Start of Data for this exercise

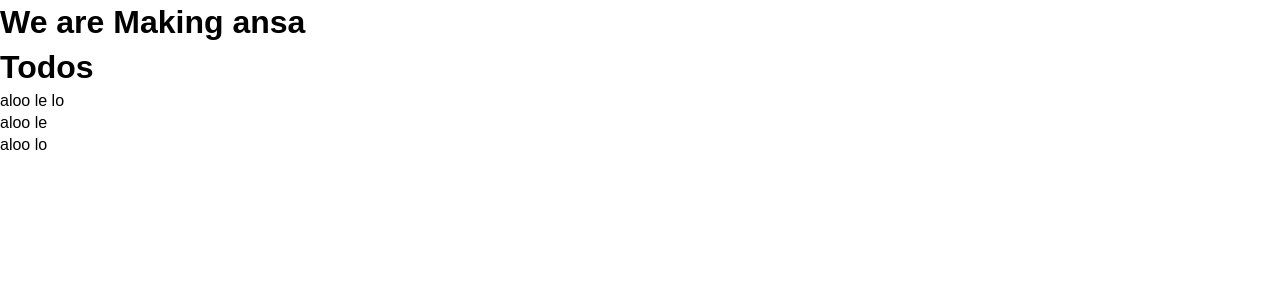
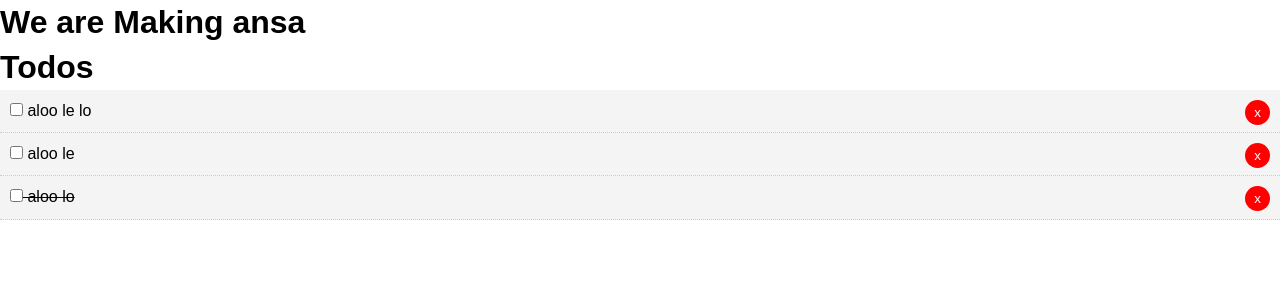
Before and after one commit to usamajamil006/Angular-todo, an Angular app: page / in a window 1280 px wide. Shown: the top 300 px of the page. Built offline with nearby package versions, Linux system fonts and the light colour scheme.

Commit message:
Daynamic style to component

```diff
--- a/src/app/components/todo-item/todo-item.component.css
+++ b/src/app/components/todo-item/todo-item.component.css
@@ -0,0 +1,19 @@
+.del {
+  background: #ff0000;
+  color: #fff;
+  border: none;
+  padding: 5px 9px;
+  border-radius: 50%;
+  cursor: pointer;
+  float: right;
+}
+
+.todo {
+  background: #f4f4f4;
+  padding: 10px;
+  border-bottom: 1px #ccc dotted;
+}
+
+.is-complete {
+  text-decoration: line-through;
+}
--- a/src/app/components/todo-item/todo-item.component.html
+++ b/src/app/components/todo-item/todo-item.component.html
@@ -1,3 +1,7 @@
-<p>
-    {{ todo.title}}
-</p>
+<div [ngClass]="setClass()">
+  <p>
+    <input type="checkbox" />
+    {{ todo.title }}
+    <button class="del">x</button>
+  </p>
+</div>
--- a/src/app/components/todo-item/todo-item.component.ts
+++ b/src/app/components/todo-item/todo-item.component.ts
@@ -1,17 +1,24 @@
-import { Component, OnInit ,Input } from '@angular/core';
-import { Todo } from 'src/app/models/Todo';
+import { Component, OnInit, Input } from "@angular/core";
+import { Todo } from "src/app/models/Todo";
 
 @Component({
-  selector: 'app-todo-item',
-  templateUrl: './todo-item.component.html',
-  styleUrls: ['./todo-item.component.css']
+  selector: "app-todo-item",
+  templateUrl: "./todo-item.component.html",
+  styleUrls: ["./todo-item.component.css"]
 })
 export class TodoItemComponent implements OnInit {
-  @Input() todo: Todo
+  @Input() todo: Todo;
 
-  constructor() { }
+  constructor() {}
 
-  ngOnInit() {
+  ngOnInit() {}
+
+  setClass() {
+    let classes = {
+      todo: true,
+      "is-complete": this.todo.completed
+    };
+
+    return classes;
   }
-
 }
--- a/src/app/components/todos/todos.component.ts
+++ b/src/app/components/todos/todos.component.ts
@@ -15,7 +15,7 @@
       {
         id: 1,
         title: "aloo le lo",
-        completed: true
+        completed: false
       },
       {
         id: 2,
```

End of Data for this exercise
Start of Data for this exercise

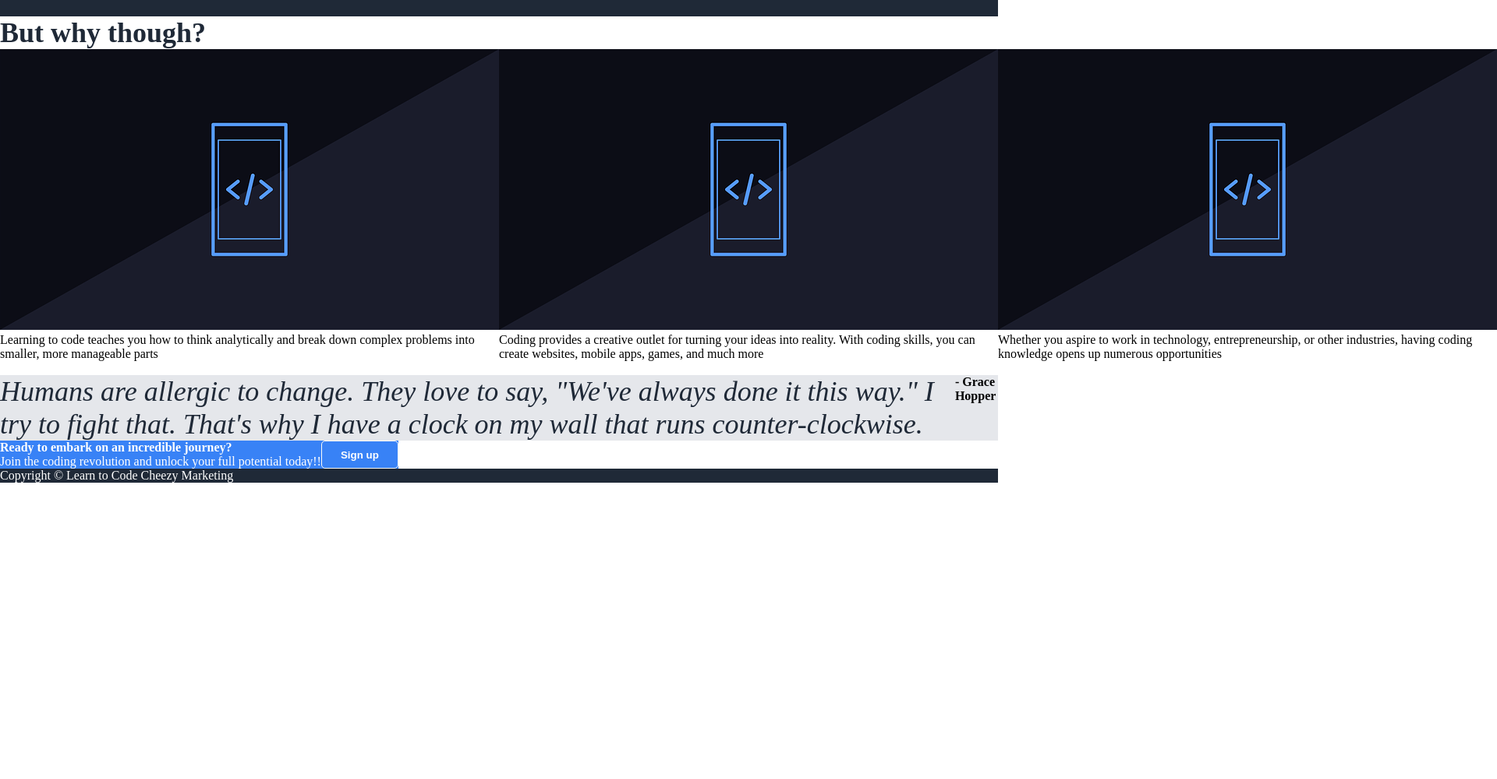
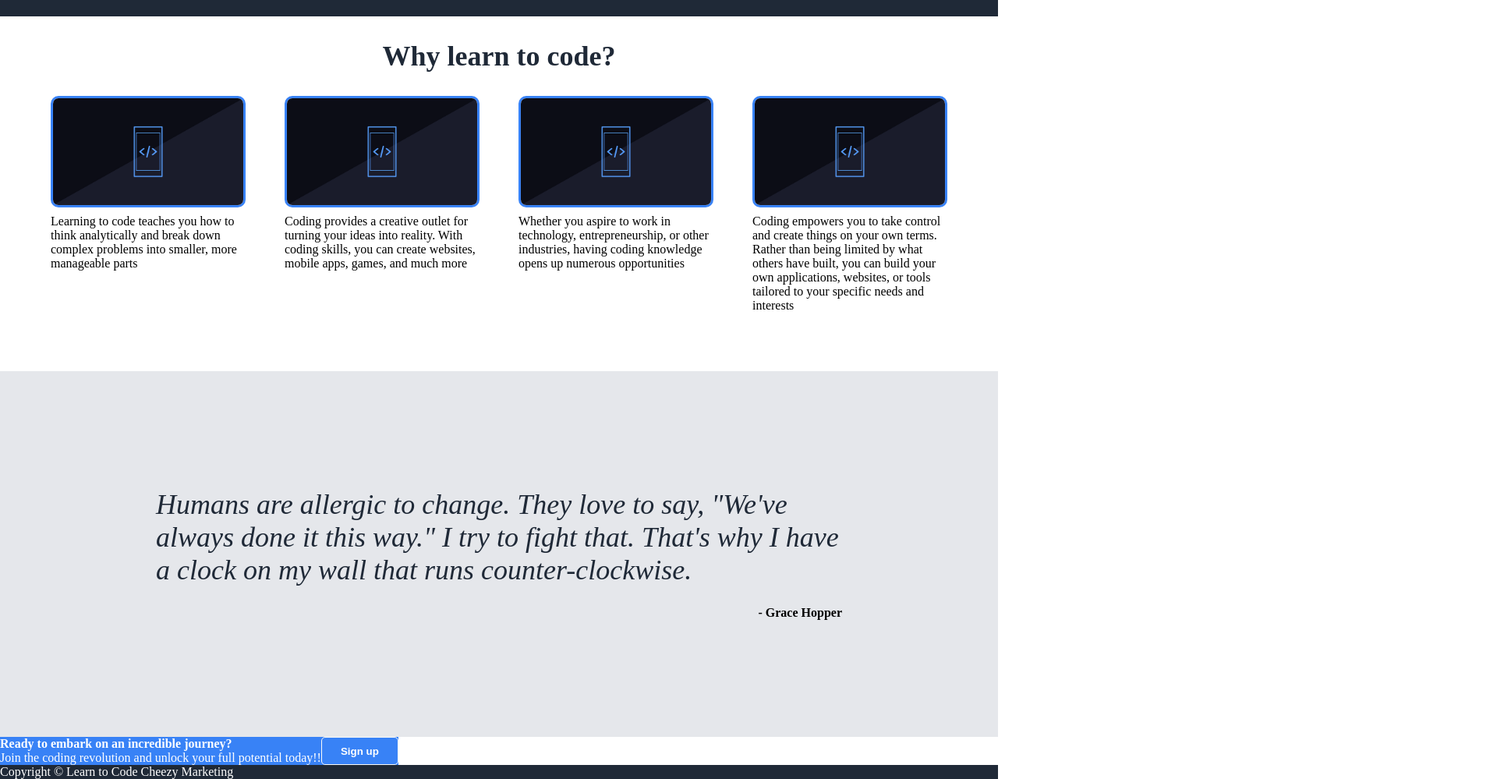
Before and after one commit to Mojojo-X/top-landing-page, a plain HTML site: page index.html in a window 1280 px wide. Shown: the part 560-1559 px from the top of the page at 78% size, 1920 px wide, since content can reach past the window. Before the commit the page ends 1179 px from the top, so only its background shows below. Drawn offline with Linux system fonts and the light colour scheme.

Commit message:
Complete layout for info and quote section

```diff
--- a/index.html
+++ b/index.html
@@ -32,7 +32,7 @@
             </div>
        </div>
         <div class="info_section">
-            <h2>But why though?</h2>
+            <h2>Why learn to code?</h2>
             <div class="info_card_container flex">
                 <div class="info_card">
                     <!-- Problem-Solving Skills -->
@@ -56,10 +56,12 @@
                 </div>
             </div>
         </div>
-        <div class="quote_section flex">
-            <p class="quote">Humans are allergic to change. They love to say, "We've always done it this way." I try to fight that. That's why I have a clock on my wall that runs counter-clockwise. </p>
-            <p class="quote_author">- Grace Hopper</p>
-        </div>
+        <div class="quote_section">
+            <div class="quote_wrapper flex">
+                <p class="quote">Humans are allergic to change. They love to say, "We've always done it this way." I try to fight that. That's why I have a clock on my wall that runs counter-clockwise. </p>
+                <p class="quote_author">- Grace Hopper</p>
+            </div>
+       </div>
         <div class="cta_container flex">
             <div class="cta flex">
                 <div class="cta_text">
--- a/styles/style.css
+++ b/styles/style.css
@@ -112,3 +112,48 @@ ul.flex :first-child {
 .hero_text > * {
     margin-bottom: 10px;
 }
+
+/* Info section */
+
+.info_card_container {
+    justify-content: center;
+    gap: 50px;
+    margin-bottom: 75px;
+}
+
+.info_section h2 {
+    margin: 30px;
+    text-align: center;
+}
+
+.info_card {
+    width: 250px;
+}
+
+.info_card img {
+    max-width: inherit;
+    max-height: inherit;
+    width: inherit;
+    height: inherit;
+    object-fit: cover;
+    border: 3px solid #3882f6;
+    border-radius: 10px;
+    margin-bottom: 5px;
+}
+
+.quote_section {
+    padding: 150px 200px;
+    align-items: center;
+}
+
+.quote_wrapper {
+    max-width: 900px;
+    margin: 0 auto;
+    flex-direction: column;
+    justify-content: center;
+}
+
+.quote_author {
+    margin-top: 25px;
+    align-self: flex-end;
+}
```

End of Data for this exercise
Start of Data for this exercise

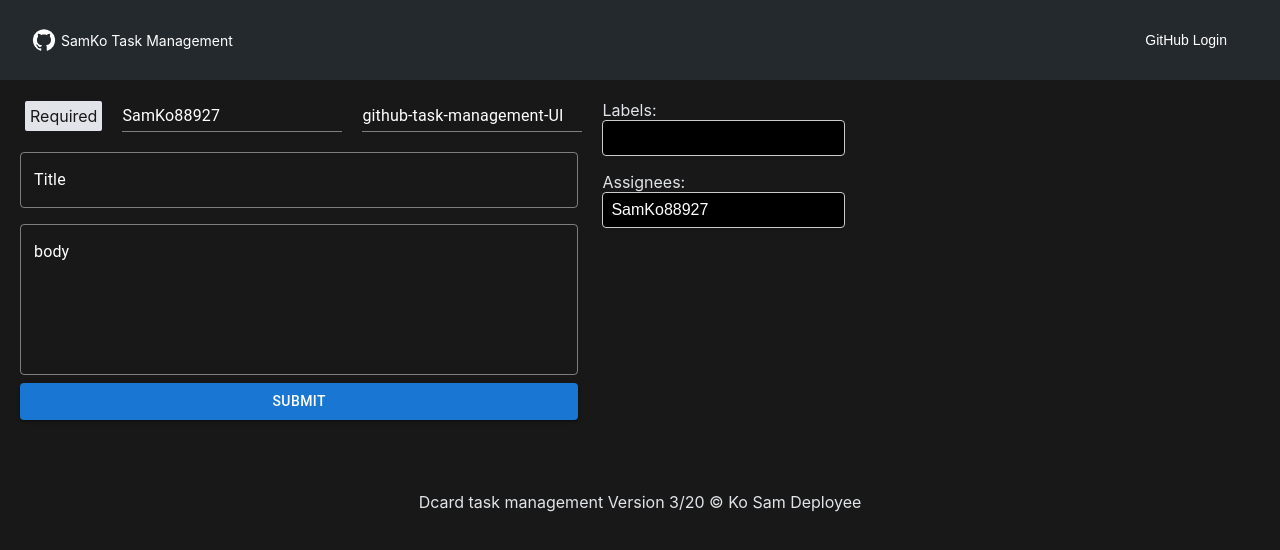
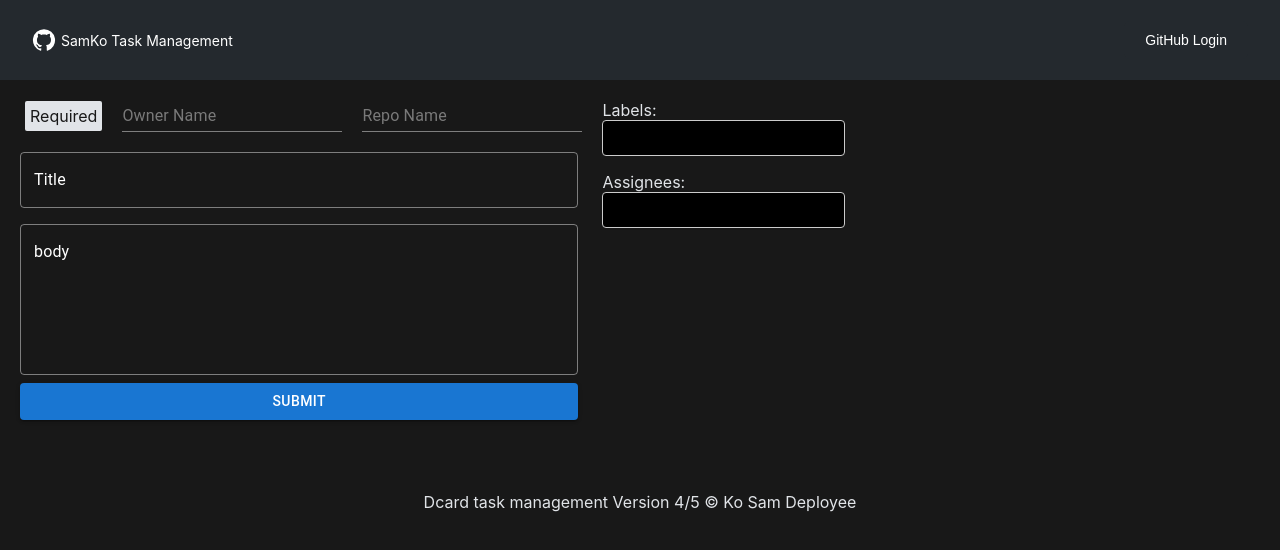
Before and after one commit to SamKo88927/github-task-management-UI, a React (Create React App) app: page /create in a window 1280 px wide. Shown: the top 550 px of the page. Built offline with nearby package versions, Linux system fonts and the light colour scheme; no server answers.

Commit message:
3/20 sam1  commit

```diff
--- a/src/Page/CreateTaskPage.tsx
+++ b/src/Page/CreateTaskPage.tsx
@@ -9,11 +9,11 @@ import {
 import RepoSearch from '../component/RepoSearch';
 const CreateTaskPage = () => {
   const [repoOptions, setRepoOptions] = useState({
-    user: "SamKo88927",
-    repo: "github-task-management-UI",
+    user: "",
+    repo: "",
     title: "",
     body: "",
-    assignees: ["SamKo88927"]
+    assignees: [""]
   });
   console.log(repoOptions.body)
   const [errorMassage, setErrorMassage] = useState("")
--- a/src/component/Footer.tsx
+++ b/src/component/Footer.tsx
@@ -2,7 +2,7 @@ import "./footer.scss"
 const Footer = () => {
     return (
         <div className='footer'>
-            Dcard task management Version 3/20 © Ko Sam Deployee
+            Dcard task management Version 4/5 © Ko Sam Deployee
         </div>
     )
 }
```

End of Data for this exercise

__How to complete this task__
Count up the lines in the preceding data that include the word "margin"; respond with the number only.

__Your response__
6